(Aim of the task):
Report every line from the material that contains the word "AdvMPE".
§
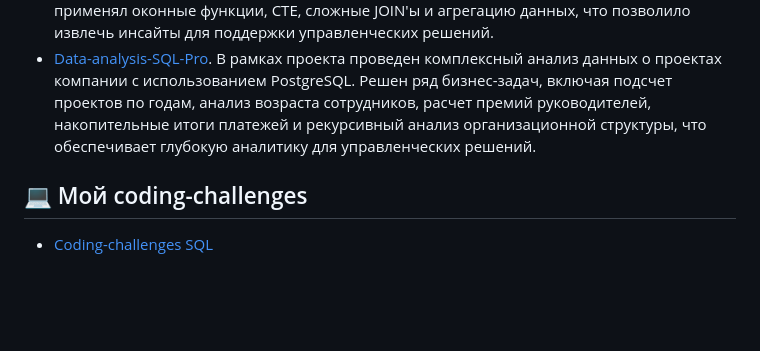
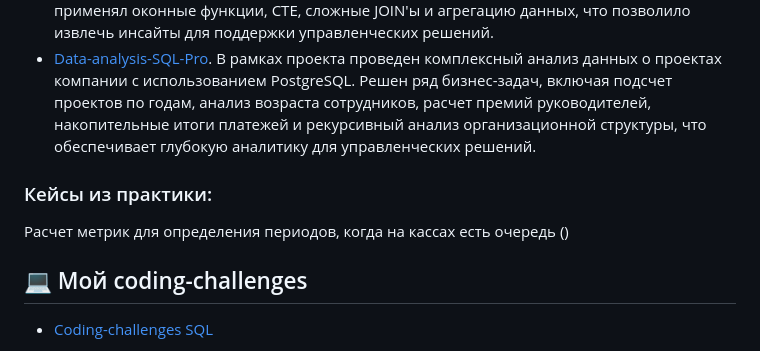
Before and after one commit to Elen-Lavr/Elen-Lavr, a Markdown page: README.md, the part around the change. Rendered like a GitHub page; blank space fills up the shorter version.

```diff
--- a/README.md
+++ b/README.md
@@ -47,6 +47,9 @@
 ### SQL и поиск данных:
   - [Data-Driven-PostgreSQL](https://github.com/Elen-Lavr/Elen-Lavr-Aviation-Transportation-SQL-Analytics). В рамках проекта провела всесторонний анализ данных авиакомпании, используя PostgreSQL. Решила серию бизнес-задач, включая анализ эффективности использования воздушного флота, расчет ключевых финансовых метрик (динамика выручки, классификация маршрутов по доходности, медианные значения), оценку операционной эффективности и сегментацию клиентской базы. В работе активно применял оконные функции, CTE, сложные JOIN'ы и агрегацию данных, что позволило извлечь инсайты для поддержки управленческих решений.
   - [Data-analysis-SQL-Pro](https://github.com/Elen-Lavr/Data-Analysis-SQL-Pro). В рамках проекта проведен комплексный анализ данных о проектах компании с использованием PostgreSQL. Решен ряд бизнес-задач, включая подсчет проектов по годам, анализ возраста сотрудников, расчет премий руководителей, накопительные итоги платежей и рекурсивный анализ организационной структуры, что обеспечивает глубокую аналитику для управленческих решений.
+### Кейсы из практики:
+Расчет метрик для определения периодов, когда на кассах есть очередь ()
+
 
 ## 💻 Мой coding-challenges
   - [Coding-challenges SQL](https://github.com/Elen-Lavr/my-coding-challenges-SQL)
```
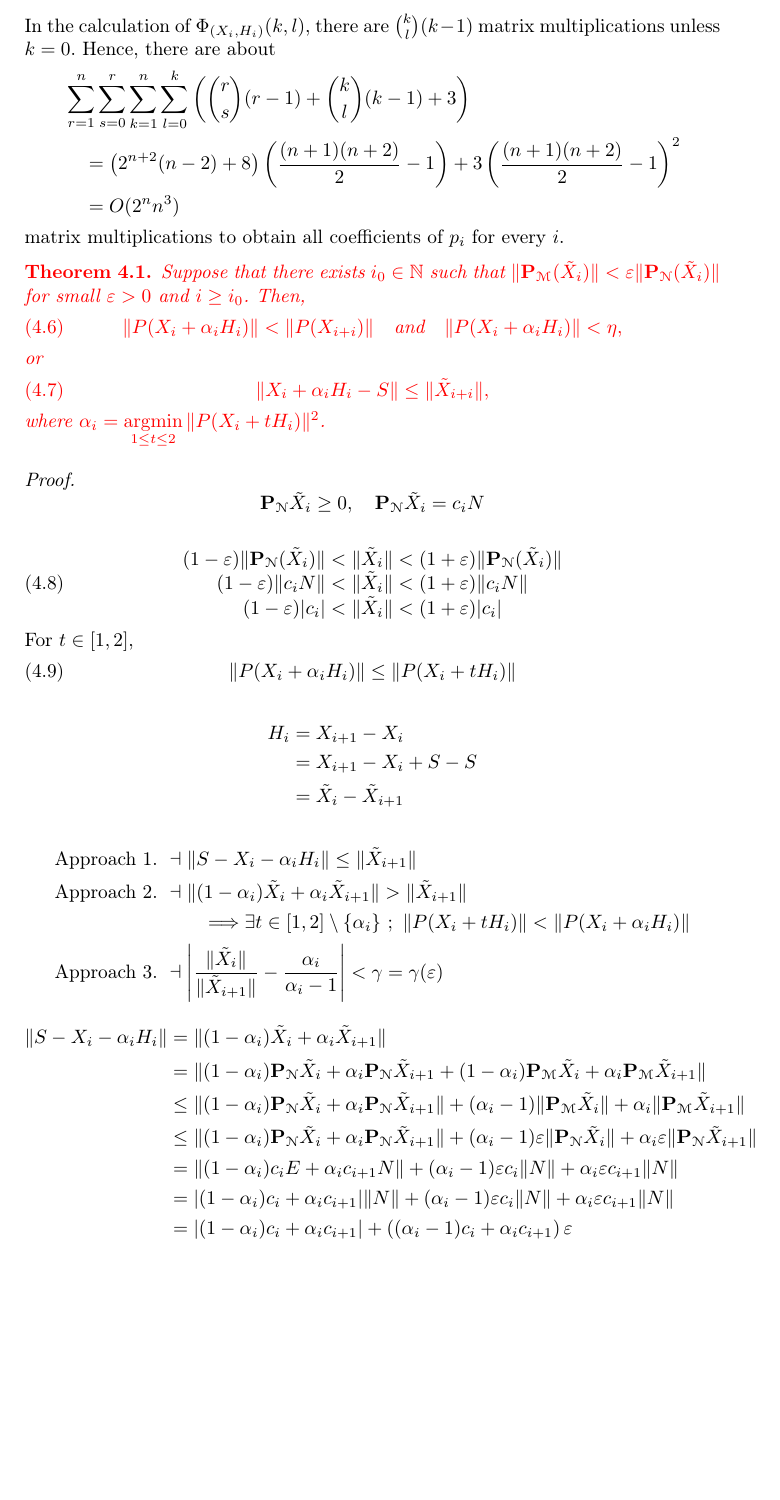
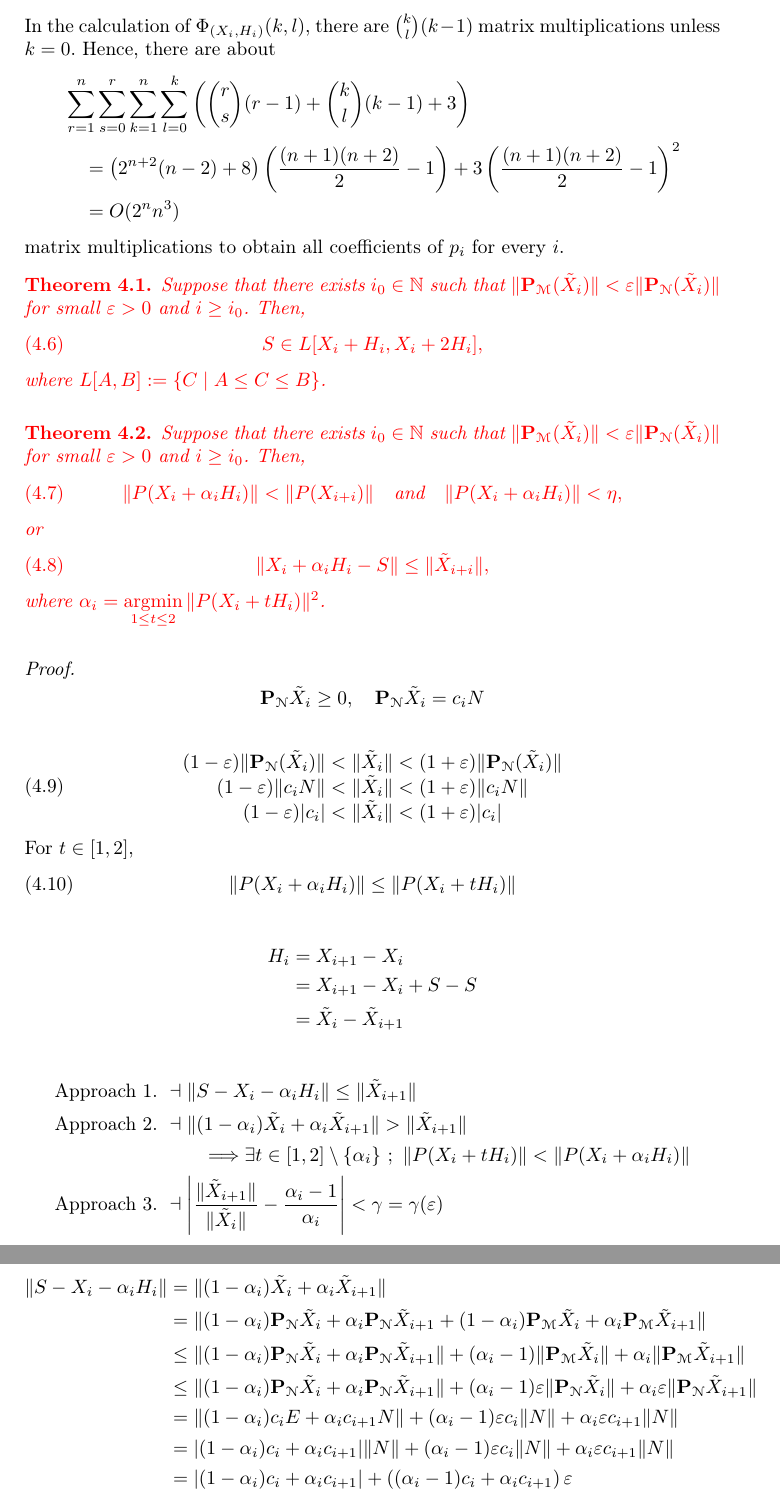
Before and after one commit to saibie/013_AdvancedMPE, a LaTeX paper (AdvMPE.tex): part of page 8 of 12 before the commit and two parts of pages 8 and 9 of 13 after it, the two joined at a grey line, cut so that both start at the same text, the shorter picture padded with empty space. Compiled offline with pdfLaTeX.

Commit message:
from BCMM

```diff
--- a/AdvMPE.tex
+++ b/AdvMPE.tex
@@ -599,6 +599,15 @@ matrix multiplications to obtain all coefficients of $p_{i}$ for every $i$.
 	Suppose that there exists $i_{0} \in \NN$ such that $\|\pjm(\tilde{X}_{i})\| < \e \|\pjn(\tilde{X}_{i})\|$ for small $\e > 0$ and $i \geq i_{0}$.
 	Then,
 	\begin{equation}
+		S \in L[X_{i} + H_{i}, X_{i} + 2H_{i}],
+	\end{equation}
+	where $L[A, B] := \left\{C \mid A \leq C \leq B\right\}$.
+\end{thm}}
+
+{\color{red}\begin{thm}
+	Suppose that there exists $i_{0} \in \NN$ such that $\|\pjm(\tilde{X}_{i})\| < \e \|\pjn(\tilde{X}_{i})\|$ for small $\e > 0$ and $i \geq i_{0}$.
+	Then,
+	\begin{equation}
 		\|P(X_{i} + \a_{i}H_{i})\| < \|P(X_{i+i})\|\quad\textrm{and}\quad\|P(X_{i} + \a_{i}H_{i})\| < \eta,
 	\end{equation}
 	or
@@ -635,7 +644,7 @@ matrix multiplications to obtain all coefficients of $p_{i}$ for every $i$.
 		\textrm{Approach 1. }& \dashv \|S - X_{i} - \a_{i}H_{i}\| \leq \|\tXii\| \\
 		\textrm{Approach 2. }& \dashv \|(1-\a_{i})\tXi + \a_{i}\tXii\| > \|\tXii\| \\
 		&\qquad\Longrightarrow \exists t \in [1,2] \setminus \{\a_{i}\} ~;~ \|P(X_{i} + tH_{i})\| < \|P(X_{i} + \a_{i}H_{i})\| \\
-		\textrm{Approach 3. }& \dashv \left|\frac{\|\tXi\|}{\|\tXii\|} - \frac{\a_{i}}{\a_{i} - 1}\right| < \gamma = \gamma(\e)
+		\textrm{Approach 3. }& \dashv \left|\frac{\|\tXii\|}{\|\tXi\|} - \frac{\a_{i} - 1}{\a_{i}}\right| < \gamma = \gamma(\e)
 	\end{align*}
 
 	\begin{align*}
```
Also changed, not shown: AdvMPE.pdf, 3 other files.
§
(Response to this exercise):
Before and after one commit to saibie/013_AdvancedMPE, a LaTeX paper (AdvMPE.tex): part of page 8 of 12 before the commit and two parts of pages 8 and 9 of 13 after it, the two joined at a grey line, cut so that both start at the same text, the shorter picture padded with empty space. Compiled offline with pdfLaTeX.
--- a/AdvMPE.tex
+++ b/AdvMPE.tex
Also changed, not shown: AdvMPE.pdf, 3 other files.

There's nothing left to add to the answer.